> _DATA FOR THIS EXERCISE_:
•••

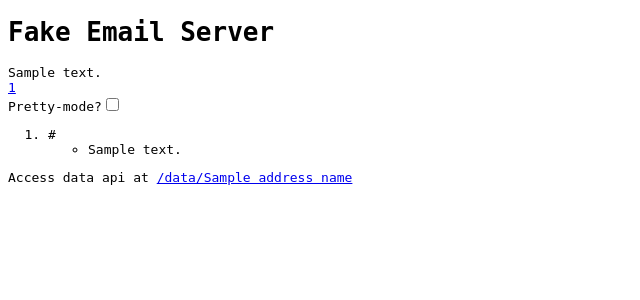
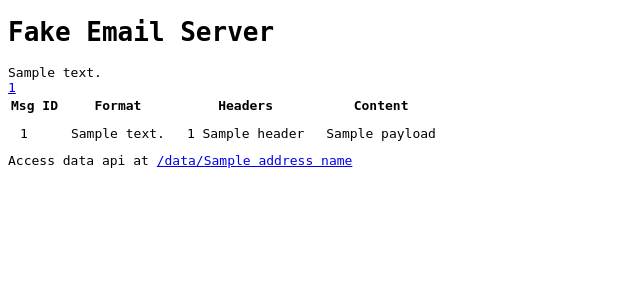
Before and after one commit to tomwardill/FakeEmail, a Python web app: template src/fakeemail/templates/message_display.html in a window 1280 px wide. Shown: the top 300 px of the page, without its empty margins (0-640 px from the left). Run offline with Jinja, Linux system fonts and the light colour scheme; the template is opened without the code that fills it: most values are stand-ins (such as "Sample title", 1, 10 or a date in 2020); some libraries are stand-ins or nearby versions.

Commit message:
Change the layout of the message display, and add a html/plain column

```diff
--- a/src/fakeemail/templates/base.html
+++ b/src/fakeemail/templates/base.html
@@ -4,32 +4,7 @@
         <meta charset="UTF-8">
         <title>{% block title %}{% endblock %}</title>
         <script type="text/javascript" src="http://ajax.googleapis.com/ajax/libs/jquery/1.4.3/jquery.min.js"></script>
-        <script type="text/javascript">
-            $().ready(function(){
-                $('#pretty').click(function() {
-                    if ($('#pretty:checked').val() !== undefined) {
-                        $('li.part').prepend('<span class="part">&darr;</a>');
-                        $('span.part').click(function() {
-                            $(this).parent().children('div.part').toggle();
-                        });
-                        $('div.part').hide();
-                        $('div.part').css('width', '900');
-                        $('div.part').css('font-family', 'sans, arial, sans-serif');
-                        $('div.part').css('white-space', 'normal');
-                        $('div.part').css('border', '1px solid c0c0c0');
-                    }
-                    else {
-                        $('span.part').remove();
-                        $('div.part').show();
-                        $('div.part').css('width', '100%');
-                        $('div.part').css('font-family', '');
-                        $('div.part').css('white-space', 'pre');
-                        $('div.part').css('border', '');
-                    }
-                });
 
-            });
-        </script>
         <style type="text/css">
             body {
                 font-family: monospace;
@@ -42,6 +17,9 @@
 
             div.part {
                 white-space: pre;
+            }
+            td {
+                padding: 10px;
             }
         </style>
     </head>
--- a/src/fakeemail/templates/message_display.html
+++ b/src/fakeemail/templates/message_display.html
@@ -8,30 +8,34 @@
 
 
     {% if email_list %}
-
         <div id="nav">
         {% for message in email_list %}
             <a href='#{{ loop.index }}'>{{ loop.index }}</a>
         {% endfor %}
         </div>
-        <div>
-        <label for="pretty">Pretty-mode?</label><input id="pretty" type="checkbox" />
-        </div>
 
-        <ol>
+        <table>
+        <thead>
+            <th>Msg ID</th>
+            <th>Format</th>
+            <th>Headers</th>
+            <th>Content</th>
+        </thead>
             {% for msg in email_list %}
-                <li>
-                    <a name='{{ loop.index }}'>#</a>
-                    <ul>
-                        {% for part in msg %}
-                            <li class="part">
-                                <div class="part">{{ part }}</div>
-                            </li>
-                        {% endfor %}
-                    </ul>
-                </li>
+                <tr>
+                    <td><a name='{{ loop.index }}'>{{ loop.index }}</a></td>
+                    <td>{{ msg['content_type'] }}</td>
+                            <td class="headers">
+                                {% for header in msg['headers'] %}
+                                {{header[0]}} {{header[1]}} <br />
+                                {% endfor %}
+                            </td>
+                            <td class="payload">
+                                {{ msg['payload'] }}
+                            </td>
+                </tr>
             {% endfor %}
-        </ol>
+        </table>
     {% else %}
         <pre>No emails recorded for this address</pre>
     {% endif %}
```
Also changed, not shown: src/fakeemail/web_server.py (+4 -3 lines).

•••

> _YOUR GOAL_:
Filter the records above and return every line that holds the word "class".

> _YOUR RESPONSE_:
-                        $('li.part').prepend('<span class="part">&darr;</a>');
-                            <li class="part">
-                                <div class="part">{{ part }}</div>
+                            <td class="headers">
+                            <td class="payload">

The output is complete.